It's a mystery why the deal with YouTube fell through, considering it was reportedly willing to pay no less than Amazon. All we have at the moment is this statement from Twitch CEO Emmett Shear: “We chose Amazon because they believe in our community, they share our values and long-term vision, and they want to help us get there faster.”

Another mystery, frankly, is Twitch’s incredible success. To snobs like me who declare that they’d rather play sports than watch them, it’s hard to see the appeal of watching games rather than taking up a controller myself. It's one thing to look over your friend’s shoulder at 3 in the morning as she creeps through Resident Evil, and quite another to watch some rando get 20 headshots in a row in Call of Duty. Another problem is that many of today’s most popular games are first-person, so watching footage of them, without controlling the viewpoint yourself, can be a Do It Right-worthy recipe for a headache. I concede that speedruns, in which the Roger Bannisters of our electronic age complete entire games in record time, are entertaining. But unless someone is a virtuoso at gaming or humor, his Twitch channel isn't likely to be all that interesting.

But what do skeptics like me know? Twitch has 55 million unique visitors monthly and is the fourth-largest source of peak Internet traffic.

How, exactly, will Amazon capitalize on this? It’s hard to imagine Twitch being folded into Amazon Instant Video as elegantly as YouTube could have just swallowed Twitch. But Twitch has something any company would love to attract: hordes of advertiser-coveted young men. As Twitch chief Shear said, Amazon and Twitch “are both believers in the future of gaming,” and the medium shows no sign of shrinking, even—gulp—as a spectator sport.

Video Advertisement

Aug. 25 2014 4:08 PM

Tesla Owners’ Full-Page Ad Gets Elon Musk’s Attention

Elon Musk is a busy man. Between running Tesla and SpaceX, chances are he doesn’t get to inbox zero very often.

So when a pair of Tesla Model S owners from New York wanted to get the CEO’s attention, they tried something different.

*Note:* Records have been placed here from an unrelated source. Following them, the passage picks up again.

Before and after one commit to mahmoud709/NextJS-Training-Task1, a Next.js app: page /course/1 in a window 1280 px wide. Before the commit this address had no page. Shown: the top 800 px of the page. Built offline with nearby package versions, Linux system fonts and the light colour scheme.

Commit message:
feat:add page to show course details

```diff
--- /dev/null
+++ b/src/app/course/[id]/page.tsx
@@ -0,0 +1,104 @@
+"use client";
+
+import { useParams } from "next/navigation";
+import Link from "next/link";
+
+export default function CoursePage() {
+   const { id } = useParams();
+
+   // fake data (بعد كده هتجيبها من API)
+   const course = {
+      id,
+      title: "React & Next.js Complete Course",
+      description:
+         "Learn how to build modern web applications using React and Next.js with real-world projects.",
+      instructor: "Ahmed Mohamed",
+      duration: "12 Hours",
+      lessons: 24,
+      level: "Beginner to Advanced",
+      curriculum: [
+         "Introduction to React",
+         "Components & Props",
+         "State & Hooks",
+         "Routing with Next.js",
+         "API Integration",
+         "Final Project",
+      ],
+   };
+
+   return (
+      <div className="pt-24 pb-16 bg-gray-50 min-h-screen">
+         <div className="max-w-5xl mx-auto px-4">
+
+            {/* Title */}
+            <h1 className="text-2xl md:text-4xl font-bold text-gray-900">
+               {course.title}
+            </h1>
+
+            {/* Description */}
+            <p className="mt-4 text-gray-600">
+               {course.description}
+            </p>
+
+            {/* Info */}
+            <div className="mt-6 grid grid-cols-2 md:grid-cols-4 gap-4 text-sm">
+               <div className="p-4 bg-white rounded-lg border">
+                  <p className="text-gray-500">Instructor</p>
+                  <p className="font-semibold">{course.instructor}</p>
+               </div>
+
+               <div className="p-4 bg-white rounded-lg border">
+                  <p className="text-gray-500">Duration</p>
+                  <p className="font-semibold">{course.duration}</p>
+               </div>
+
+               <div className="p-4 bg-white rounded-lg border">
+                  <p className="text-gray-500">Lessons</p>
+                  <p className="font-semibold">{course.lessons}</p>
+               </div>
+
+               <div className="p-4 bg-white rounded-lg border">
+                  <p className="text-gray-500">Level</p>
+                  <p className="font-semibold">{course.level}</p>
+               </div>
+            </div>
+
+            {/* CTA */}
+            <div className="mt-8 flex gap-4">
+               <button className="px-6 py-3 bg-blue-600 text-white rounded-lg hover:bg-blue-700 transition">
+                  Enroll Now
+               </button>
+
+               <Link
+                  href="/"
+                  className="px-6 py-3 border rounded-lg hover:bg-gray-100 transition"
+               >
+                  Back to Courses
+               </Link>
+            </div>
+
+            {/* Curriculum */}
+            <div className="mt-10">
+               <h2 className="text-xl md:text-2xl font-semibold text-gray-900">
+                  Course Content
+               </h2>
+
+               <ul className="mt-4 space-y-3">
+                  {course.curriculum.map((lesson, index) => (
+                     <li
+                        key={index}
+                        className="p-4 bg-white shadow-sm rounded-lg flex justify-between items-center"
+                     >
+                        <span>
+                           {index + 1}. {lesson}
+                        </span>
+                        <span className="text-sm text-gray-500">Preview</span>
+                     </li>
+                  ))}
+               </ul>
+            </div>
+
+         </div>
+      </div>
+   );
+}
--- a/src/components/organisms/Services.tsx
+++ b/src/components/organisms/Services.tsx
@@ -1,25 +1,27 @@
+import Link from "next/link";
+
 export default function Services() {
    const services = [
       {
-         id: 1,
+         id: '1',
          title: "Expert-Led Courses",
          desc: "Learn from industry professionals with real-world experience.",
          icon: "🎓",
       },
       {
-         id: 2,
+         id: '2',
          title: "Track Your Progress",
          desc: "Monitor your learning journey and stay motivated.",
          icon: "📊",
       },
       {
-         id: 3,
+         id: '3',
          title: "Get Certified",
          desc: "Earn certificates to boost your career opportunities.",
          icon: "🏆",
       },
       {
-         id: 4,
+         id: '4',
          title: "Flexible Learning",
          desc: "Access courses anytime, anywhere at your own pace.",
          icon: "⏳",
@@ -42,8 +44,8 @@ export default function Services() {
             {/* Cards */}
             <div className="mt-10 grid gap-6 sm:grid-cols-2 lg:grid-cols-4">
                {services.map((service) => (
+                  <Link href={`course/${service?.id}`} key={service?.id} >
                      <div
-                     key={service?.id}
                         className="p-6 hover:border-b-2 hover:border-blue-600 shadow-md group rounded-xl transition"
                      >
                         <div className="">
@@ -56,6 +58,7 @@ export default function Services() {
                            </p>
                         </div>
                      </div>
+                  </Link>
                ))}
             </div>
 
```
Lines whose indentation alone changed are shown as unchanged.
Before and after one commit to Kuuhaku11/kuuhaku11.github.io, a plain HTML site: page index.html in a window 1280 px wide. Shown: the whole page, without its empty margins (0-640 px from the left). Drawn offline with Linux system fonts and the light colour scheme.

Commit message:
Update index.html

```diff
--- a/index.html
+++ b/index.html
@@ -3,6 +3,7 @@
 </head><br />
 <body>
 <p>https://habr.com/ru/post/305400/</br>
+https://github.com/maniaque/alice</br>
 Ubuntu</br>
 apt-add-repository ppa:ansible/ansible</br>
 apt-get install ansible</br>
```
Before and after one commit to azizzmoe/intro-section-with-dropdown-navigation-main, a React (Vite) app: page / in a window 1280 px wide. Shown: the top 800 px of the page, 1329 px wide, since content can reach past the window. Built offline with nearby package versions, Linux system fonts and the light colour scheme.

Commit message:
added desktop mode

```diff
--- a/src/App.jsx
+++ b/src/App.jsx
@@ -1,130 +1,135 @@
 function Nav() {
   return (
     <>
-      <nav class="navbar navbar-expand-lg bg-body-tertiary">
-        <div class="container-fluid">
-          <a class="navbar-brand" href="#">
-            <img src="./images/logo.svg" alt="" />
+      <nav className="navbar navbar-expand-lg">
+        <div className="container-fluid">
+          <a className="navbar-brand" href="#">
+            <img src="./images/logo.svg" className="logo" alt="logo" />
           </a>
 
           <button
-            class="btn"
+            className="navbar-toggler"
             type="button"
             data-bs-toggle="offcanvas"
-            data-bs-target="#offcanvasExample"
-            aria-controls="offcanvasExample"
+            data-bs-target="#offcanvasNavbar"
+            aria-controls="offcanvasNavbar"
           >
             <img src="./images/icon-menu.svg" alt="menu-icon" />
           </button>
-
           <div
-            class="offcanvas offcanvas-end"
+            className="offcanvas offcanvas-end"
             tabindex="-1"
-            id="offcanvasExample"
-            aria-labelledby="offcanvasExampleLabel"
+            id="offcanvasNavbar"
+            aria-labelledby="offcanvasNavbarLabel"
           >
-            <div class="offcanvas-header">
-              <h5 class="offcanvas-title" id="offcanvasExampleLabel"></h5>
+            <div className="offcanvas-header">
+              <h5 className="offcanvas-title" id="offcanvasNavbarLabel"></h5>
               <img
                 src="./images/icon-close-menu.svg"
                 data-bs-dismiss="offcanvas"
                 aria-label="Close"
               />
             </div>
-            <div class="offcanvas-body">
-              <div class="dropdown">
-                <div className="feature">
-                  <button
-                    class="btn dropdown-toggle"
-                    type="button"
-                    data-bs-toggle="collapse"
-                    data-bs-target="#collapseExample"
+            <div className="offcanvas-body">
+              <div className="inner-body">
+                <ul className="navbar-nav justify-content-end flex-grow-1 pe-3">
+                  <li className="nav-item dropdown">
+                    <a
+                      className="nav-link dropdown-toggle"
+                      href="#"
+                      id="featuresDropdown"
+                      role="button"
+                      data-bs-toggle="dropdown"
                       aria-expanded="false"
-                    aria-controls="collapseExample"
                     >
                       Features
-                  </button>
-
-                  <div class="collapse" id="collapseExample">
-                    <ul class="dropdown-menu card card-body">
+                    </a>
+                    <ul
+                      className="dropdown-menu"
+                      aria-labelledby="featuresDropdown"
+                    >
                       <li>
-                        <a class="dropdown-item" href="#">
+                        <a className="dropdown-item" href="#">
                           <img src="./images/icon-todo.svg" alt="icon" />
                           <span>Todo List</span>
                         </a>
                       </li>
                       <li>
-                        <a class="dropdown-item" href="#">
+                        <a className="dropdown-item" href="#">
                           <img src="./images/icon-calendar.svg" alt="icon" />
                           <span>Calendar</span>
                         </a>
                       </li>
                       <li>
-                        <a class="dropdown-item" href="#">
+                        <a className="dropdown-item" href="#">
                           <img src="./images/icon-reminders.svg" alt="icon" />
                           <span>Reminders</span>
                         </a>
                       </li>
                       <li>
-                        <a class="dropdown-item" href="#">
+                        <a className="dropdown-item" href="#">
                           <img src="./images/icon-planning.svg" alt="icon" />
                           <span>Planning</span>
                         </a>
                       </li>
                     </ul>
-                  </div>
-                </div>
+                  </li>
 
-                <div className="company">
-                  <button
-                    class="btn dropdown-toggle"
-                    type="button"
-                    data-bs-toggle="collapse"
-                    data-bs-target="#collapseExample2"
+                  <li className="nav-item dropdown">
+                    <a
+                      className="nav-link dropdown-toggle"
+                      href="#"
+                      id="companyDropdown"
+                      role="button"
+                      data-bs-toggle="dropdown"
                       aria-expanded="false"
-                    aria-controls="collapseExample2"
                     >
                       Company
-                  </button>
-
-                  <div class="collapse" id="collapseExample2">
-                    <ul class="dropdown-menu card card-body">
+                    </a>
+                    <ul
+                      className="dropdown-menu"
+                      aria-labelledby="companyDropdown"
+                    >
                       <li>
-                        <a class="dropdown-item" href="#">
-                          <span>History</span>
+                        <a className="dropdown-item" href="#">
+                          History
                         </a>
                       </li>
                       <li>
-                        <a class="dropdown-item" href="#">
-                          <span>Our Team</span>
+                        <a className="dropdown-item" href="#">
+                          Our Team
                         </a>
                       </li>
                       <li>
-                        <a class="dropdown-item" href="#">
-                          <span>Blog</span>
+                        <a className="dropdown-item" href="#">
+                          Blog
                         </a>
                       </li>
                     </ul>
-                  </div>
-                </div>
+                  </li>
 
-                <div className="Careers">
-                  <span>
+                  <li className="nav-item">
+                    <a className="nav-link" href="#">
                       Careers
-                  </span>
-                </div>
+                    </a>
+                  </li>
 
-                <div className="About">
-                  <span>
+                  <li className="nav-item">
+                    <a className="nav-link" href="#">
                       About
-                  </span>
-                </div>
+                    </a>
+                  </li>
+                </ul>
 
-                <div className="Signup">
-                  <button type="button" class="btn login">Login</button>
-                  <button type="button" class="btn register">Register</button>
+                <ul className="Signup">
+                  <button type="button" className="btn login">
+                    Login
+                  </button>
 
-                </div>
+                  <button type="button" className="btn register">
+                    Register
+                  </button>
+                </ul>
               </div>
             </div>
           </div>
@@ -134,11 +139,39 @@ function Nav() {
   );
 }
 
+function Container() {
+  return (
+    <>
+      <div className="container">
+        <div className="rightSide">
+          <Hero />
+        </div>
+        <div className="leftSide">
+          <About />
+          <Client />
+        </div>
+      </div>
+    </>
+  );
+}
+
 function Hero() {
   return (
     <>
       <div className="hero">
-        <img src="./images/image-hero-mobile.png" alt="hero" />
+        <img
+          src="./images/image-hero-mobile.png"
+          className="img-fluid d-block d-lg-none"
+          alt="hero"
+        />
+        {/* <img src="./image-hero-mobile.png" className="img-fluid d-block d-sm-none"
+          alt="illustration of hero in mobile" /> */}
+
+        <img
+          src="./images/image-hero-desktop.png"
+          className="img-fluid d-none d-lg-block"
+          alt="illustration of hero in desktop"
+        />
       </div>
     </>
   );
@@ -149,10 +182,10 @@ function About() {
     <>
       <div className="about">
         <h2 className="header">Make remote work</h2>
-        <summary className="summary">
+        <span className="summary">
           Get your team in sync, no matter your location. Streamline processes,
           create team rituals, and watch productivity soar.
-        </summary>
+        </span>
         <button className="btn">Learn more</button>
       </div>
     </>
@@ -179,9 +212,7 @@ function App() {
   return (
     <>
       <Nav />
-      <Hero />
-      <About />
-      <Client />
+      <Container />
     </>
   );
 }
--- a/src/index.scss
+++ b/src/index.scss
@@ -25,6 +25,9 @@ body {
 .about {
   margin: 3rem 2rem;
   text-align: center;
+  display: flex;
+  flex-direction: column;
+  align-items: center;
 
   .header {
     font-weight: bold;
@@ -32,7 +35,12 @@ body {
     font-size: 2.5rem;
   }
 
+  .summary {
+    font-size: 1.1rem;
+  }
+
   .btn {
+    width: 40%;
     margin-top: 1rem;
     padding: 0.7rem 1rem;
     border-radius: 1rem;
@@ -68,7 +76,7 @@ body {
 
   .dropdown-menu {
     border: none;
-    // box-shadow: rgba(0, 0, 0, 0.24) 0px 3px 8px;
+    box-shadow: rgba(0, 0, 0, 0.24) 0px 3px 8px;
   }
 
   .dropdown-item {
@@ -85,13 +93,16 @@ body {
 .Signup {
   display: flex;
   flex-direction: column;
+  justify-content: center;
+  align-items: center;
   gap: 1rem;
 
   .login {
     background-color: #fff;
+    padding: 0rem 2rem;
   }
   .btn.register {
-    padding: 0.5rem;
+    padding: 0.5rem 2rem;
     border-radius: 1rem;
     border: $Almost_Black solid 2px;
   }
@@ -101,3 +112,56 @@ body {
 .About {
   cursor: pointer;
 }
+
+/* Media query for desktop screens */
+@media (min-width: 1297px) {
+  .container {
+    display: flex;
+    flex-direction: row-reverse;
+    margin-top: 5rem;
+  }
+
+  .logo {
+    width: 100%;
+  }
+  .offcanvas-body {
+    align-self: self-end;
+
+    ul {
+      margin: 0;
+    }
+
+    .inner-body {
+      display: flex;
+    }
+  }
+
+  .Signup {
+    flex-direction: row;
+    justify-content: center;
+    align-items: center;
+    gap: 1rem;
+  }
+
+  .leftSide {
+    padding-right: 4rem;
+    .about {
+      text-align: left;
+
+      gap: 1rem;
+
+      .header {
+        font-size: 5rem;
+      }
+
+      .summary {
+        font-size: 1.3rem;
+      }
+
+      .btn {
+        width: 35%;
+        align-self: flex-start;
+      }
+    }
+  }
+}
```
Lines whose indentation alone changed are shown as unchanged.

They took out full-page ads in a pair of Palo Alto local newspapers, including my former employer, the Palo Alto Daily News.

While the medium was novel—everyone knows the easiest way to reach tech magnates is on Twitter—the approach was tried-and-true. Open letters have a history of catching Musk’s eye, especially if they’re heavy on the flattery. Just ask The Oatmeal’s Matthew Inman how he got Musk to help fund a Nikola Tesla museum.

The ads were addressed to “Elon Musk, Automotive Visionary,” and detailed eight changes the owners would like to see to their beloved Model S sedans. Here’s how the ad appeared in another local paper, the Palo Alto Weekly:

Full-page ad in Palo Alto Weekly
Flattery will get you everywhere. Well, that and a full-page newspaper ad.

Screenshot of Palo Alto Weekly via Elon Musk / Twitter

Advertising in a Palo Alto paper might seem like a strange way to reach Musk, who lives in Bel Air. But it worked. (Tesla is headquartered in Palo Alto, so presumably it caught the eye of some employees.)

On Saturday, Musk tweeted his reply:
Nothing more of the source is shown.